Content starts

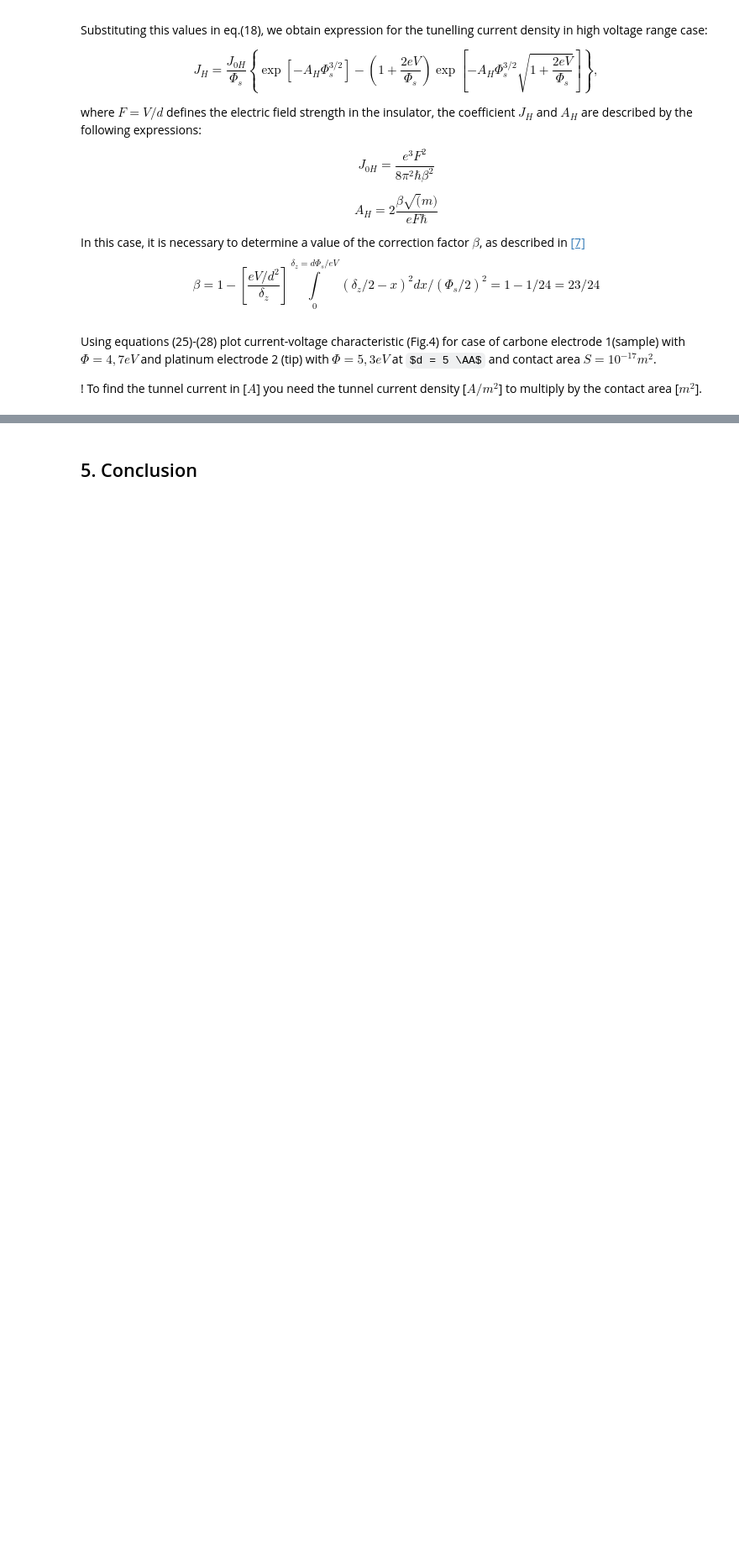
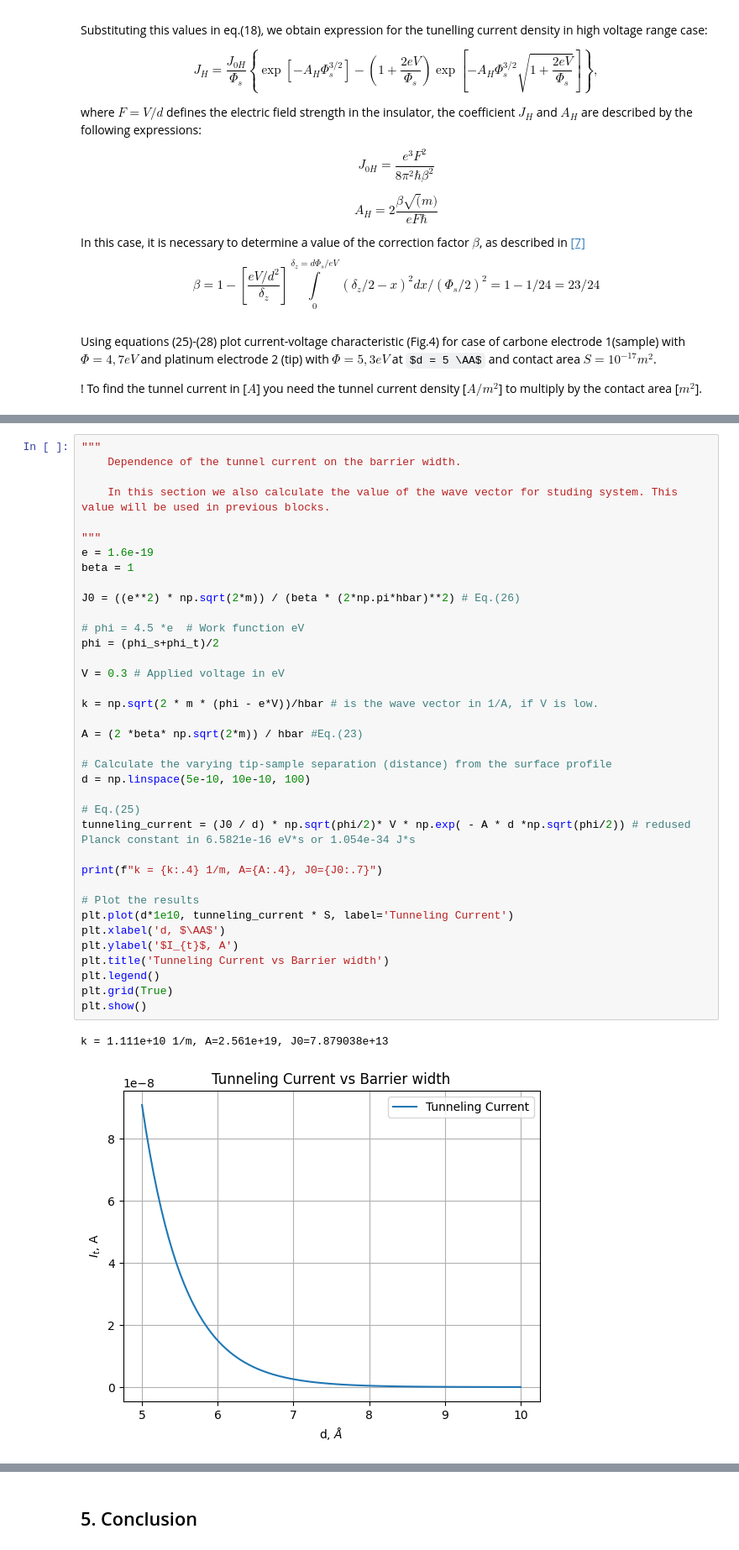
Before and after one commit to MariyaSV78/notebook_STM, a Jupyter notebook: STM/STM.ipynb, the cells around one changed output, grey strips where cells are left out. Shown at 84% size. Drawn from its saved outputs; the diff is of its cells as text; some formulas as TeX source; blank space fills up the shorter version.

```diff
--- a/STM/STM.ipynb
+++ b/STM/STM.ipynb
@@ -815,0 +652,40 @@ d =  4.5495712414670166e-09
+# %%
+"""
+    Dependence of the tunnel current on the barrier width.
+
+    In this section we also calculate the value of the wave vector for studing system. This value will be used in previous blocks.
+
+"""
+e = 1.6e-19
+beta = 1
+
+J0 = ((e**2) * np.sqrt(2*m)) / (beta * (2*np.pi*hbar)**2) # Eq.(26)
+
+# phi = 4.5 *e  # Work function eV
+phi = (phi_s+phi_t)/2
+
+V = 0.3 # Applied voltage in eV
+
+k = np.sqrt(2 * m * (phi - e*V))/hbar # is the wave vector in 1/A, if V is low.
+
+A = (2 *beta* np.sqrt(2*m)) / hbar #Eq.(23)
+
+# Calculate the varying tip-sample separation (distance) from the surface profile
+d = np.linspace(5e-10, 10e-10, 100)
+
+# Eq.(25)
+tunneling_current = (J0 / d) * np.sqrt(phi/2)* V * np.exp( - A * d *np.sqrt(phi/2)) # redused Planck constant in 6.5821e-16 eV*s or 1.054e-34 J*s
+
+print(f"k = {k:.4} 1/m, A={A:.4}, J0={J0:.7}")
+
+# Plot the results
+plt.plot(d*1e10, tunneling_current * S, label='Tunneling Current')
+plt.xlabel('d, $\AA$')
+plt.ylabel('$I_{t}$, A')
+plt.title('Tunneling Current vs Barrier width')
+plt.legend()
+plt.grid(True)
+plt.show()
+# %% [output]
+k = 1.111e+10 1/m, A=2.561e+19, J0=7.879038e+13
+[figure, added]
```
Also changed, not shown: parts of 53 cells of this notebook, 3 other files.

Content ends

§ What to do
Hand back the data exactly as it appears, with all pictures cut.

§ Answer to this problem
Before and after one commit to MariyaSV78/notebook_STM, a Jupyter notebook: STM/STM.ipynb, the cells around one changed output, grey strips where cells are left out. Shown at 84% size. Drawn from its saved outputs; the diff is of its cells as text; some formulas as TeX source; blank space fills up the shorter version.

```diff
--- a/STM/STM.ipynb
+++ b/STM/STM.ipynb
@@ -815,0 +652,40 @@ d =  4.5495712414670166e-09
+# %%
+"""
+    Dependence of the tunnel current on the barrier width.
+
+    In this section we also calculate the value of the wave vector for studing system. This value will be used in previous blocks.
+
+"""
+e = 1.6e-19
+beta = 1
+
+J0 = ((e**2) * np.sqrt(2*m)) / (beta * (2*np.pi*hbar)**2) # Eq.(26)
+
+# phi = 4.5 *e  # Work function eV
+phi = (phi_s+phi_t)/2
+
+V = 0.3 # Applied voltage in eV
+
+k = np.sqrt(2 * m * (phi - e*V))/hbar # is the wave vector in 1/A, if V is low.
+
+A = (2 *beta* np.sqrt(2*m)) / hbar #Eq.(23)
+
+# Calculate the varying tip-sample separation (distance) from the surface profile
+d = np.linspace(5e-10, 10e-10, 100)
+
+# Eq.(25)
+tunneling_current = (J0 / d) * np.sqrt(phi/2)* V * np.exp( - A * d *np.sqrt(phi/2)) # redused Planck constant in 6.5821e-16 eV*s or 1.054e-34 J*s
+
+print(f"k = {k:.4} 1/m, A={A:.4}, J0={J0:.7}")
+
+# Plot the results
+plt.plot(d*1e10, tunneling_current * S, label='Tunneling Current')
+plt.xlabel('d, $\AA$')
+plt.ylabel('$I_{t}$, A')
+plt.title('Tunneling Current vs Barrier width')
+plt.legend()
+plt.grid(True)
+plt.show()
+# %% [output]
+k = 1.111e+10 1/m, A=2.561e+19, J0=7.879038e+13
+[figure, added]
```
Also changed, not shown: parts of 53 cells of this notebook, 3 other files.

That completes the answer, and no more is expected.